Denmark reports on pig welfare progress

By Georgi Gyton

- Last updated on GMT

SEGES/VSP is currently developing a new pig welfare course for stockpersons
SEGES/VSP is currently developing a new pig welfare course for stockpersons

Related tags Pig Livestock Pork

Significant progress has been made in meeting the agreements concluded at last year’s Pig Welfare Summit in Denmark, according to chairman of the Danish Pig Research Centre (DPRC) Erik Larsen.

A number of goals were set at the summit, held in March 2014, which included improving piglet survival rates, finding alternatives to castration for male piglets, and moving towards the loose-housing of sows throughout the whole production cycle.

The meeting had been called by Dan Jørgensen, Danish Minister of Food, Agriculture & Fisheries, with signatories to the agreement including representatives from the DPRC – which is now part of SEGES, leading consumer and animal welfare organisations, veterinary professionals and Danish retailers.

In regards to improving the survival rates for piglets and sows, SEGES/VSP’s planned activities have included the launch of a new advisory process at 30 farms, the launch of a national information campaign in April 2015 to focus on piglet survival, and research into identifying newly-born underweight piglets and how to ensure timely intervention.

SEGES/VSP is currently developing a new pig welfare course for stockpersons, and is undertaking a number of research projects on reducing tail-docking.

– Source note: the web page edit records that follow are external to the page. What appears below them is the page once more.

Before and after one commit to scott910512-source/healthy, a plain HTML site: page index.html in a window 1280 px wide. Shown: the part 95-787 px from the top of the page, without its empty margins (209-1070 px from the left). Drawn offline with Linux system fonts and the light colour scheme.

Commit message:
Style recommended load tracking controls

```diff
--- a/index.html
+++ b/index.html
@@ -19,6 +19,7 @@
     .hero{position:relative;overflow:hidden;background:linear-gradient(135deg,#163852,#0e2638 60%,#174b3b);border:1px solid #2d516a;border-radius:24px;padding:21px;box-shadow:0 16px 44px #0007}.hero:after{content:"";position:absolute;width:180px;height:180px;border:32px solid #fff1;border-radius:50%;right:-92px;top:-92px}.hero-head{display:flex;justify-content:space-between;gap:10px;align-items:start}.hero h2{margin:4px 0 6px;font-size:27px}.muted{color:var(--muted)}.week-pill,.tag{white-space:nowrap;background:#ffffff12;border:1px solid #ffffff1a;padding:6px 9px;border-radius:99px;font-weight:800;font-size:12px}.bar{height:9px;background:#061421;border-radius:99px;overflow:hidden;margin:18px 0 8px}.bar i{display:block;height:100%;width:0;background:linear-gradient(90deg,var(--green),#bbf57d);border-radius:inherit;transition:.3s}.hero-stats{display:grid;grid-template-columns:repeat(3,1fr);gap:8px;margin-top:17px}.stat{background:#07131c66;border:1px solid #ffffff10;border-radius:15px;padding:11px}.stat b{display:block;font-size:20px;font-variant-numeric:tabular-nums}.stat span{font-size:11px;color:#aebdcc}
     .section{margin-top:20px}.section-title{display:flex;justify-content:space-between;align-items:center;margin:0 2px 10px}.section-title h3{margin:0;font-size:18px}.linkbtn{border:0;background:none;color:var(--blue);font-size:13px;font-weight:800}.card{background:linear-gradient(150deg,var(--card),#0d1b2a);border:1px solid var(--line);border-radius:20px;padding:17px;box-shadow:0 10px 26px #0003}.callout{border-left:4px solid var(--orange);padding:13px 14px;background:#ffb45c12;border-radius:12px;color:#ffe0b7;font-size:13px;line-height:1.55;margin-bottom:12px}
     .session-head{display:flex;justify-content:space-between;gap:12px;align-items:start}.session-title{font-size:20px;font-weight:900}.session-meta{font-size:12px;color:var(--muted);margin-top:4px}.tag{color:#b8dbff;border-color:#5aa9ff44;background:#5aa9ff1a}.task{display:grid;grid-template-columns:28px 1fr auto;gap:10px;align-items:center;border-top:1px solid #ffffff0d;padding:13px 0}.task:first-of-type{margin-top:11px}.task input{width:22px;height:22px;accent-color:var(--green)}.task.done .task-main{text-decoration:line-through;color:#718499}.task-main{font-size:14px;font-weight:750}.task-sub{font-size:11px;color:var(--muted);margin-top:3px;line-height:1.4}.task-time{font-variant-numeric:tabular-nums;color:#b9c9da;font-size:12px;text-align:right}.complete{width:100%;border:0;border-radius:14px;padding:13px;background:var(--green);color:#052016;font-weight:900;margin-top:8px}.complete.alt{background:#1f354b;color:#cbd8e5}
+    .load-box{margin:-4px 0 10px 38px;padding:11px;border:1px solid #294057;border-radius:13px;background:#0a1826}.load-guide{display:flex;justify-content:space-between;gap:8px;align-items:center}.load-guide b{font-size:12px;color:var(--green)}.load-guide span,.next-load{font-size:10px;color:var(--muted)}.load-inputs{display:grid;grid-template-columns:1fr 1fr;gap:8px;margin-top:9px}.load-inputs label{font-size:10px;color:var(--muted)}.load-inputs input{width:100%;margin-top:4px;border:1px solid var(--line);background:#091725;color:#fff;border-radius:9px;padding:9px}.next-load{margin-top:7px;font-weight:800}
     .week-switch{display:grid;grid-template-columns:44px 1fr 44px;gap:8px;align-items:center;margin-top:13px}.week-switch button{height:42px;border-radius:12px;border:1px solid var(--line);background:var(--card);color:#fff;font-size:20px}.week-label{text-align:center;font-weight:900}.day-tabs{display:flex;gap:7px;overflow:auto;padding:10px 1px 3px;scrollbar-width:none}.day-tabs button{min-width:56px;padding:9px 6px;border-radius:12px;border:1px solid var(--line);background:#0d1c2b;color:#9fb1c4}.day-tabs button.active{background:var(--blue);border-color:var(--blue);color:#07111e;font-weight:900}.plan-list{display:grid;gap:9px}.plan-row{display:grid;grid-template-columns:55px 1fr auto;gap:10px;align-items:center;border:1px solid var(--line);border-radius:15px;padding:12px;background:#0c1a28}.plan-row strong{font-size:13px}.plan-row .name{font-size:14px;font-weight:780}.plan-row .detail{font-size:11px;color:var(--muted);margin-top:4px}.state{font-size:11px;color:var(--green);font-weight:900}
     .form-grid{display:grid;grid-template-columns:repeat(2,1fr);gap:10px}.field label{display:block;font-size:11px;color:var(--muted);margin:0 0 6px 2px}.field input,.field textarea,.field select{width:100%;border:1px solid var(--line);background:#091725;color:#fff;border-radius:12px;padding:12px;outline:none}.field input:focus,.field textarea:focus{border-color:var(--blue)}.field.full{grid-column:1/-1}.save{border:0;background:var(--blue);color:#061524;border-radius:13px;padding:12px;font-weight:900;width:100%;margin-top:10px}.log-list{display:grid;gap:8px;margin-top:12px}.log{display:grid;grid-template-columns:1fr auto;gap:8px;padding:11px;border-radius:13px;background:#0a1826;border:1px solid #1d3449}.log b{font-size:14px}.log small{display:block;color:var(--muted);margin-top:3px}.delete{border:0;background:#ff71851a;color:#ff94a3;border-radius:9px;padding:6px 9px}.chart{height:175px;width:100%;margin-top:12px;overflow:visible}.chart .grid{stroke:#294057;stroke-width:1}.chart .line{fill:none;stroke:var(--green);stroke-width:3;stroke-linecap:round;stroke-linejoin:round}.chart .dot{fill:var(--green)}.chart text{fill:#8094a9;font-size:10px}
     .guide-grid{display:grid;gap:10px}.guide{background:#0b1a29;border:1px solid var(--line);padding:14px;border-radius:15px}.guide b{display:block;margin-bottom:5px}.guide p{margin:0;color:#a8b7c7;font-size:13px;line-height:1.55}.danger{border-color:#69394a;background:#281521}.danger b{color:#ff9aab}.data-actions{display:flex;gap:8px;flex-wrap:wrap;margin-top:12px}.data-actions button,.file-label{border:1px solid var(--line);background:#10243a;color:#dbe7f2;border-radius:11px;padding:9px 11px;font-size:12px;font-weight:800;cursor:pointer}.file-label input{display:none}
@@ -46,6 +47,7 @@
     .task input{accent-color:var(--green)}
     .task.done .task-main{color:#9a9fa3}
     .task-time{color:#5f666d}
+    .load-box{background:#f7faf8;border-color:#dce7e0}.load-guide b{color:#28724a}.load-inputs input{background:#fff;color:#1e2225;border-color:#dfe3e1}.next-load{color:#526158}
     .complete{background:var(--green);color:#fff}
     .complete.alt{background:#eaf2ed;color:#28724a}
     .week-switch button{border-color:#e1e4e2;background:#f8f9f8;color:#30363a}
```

Larsen commented: "We recently launched a new information campaign, called ‘Pattegriseliv’, to help ensure that our farmers implement best practice to enhance piglet survival rates, and our pioneering work in developing new systems for ‘freedom farrowing’ has already attracted major interest internationally.

"Our research to find alternative strategies to limit the risk of ‘boar taint’ continues apace – including feed and breeding trials, as well as investigating new selection protocols on our slaughter lines,"​ he said.

"We have also implemented a number of research projects which we hope will lead to new strategies for addressing the risk of outbreaks of tail-biting among our pigs."

The progress report was published at the same time as 400 delegates descended on Copenhagen for a major conference, hosted by the Ministry, to review the latest developments in pig welfare on a global scale.

SEGES was formed from the merger of the former Knowledge Centre for Agriculture and the Danish Pig Research Centre, effective from 1 January 2015.

Related topics Meat

Related news

Show more

Follow us


View more